▶ _WHAT THE EXERCISE ASKS_
Print each entry in full, word for word, with no pictures in the result.

EXTRACTED MATERIAL Block Start

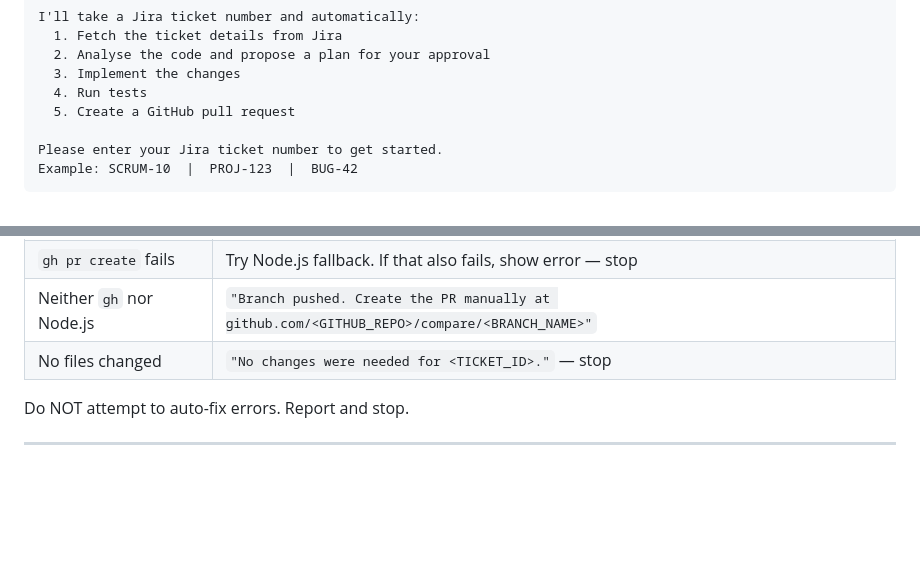
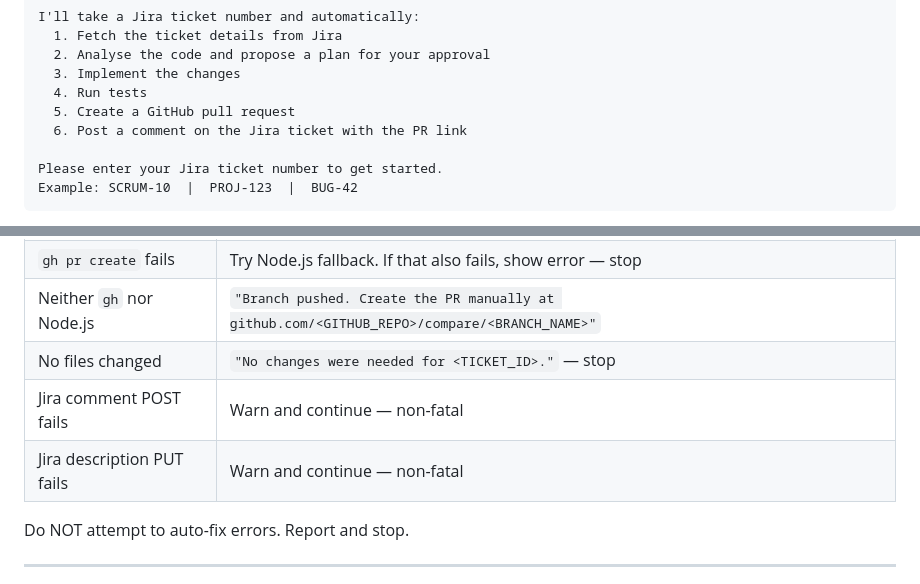
Before and after one commit to jiteshcelsys/JIRA2PR, a Markdown page: CLAUDE.md, 2 parts joined by grey strips. GitHub-like rendering; blank space fills up the shorter version.

```diff
--- a/CLAUDE.md
+++ b/CLAUDE.md
@@ -22,6 +22,7 @@ I'll take a Jira ticket number and automatically:
   3. Implement the changes
   4. Run tests
   5. Create a GitHub pull request
+  6. Post a comment on the Jira ticket with the PR link
 
 Please enter your Jira ticket number to get started.
 Example: SCRUM-10  |  PROJ-123  |  BUG-42
@@ -334,6 +385,8 @@ PR created successfully!
 | `gh pr create` fails | Try Node.js fallback. If that also fails, show error — stop |
 | Neither `gh` nor Node.js | `"Branch pushed. Create the PR manually at github.com/<GITHUB_REPO>/compare/<BRANCH_NAME>"` |
 | No files changed | `"No changes were needed for <TICKET_ID>."` — stop |
+| Jira comment POST fails | Warn and continue — non-fatal |
+| Jira description PUT fails | Warn and continue — non-fatal |
 
 Do NOT attempt to auto-fix errors. Report and stop.
 
```
Also changed, not shown: other parts of CLAUDE.md (+57 -0 lines).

EXTRACTED MATERIAL Block End

▶ _WRITTEN ANSWER_
Before and after one commit to jiteshcelsys/JIRA2PR, a Markdown page: CLAUDE.md, 2 parts joined by grey strips. GitHub-like rendering; blank space fills up the shorter version.

```diff
--- a/CLAUDE.md
+++ b/CLAUDE.md
@@ -22,6 +22,7 @@ I'll take a Jira ticket number and automatically:
   3. Implement the changes
   4. Run tests
   5. Create a GitHub pull request
+  6. Post a comment on the Jira ticket with the PR link
 
 Please enter your Jira ticket number to get started.
 Example: SCRUM-10  |  PROJ-123  |  BUG-42
@@ -334,6 +385,8 @@ PR created successfully!
 | `gh pr create` fails | Try Node.js fallback. If that also fails, show error — stop |
 | Neither `gh` nor Node.js | `"Branch pushed. Create the PR manually at github.com/<GITHUB_REPO>/compare/<BRANCH_NAME>"` |
 | No files changed | `"No changes were needed for <TICKET_ID>."` — stop |
+| Jira comment POST fails | Warn and continue — non-fatal |
+| Jira description PUT fails | Warn and continue — non-fatal |
 
 Do NOT attempt to auto-fix errors. Report and stop.
 
```
Also changed, not shown: other parts of CLAUDE.md (+57 -0 lines).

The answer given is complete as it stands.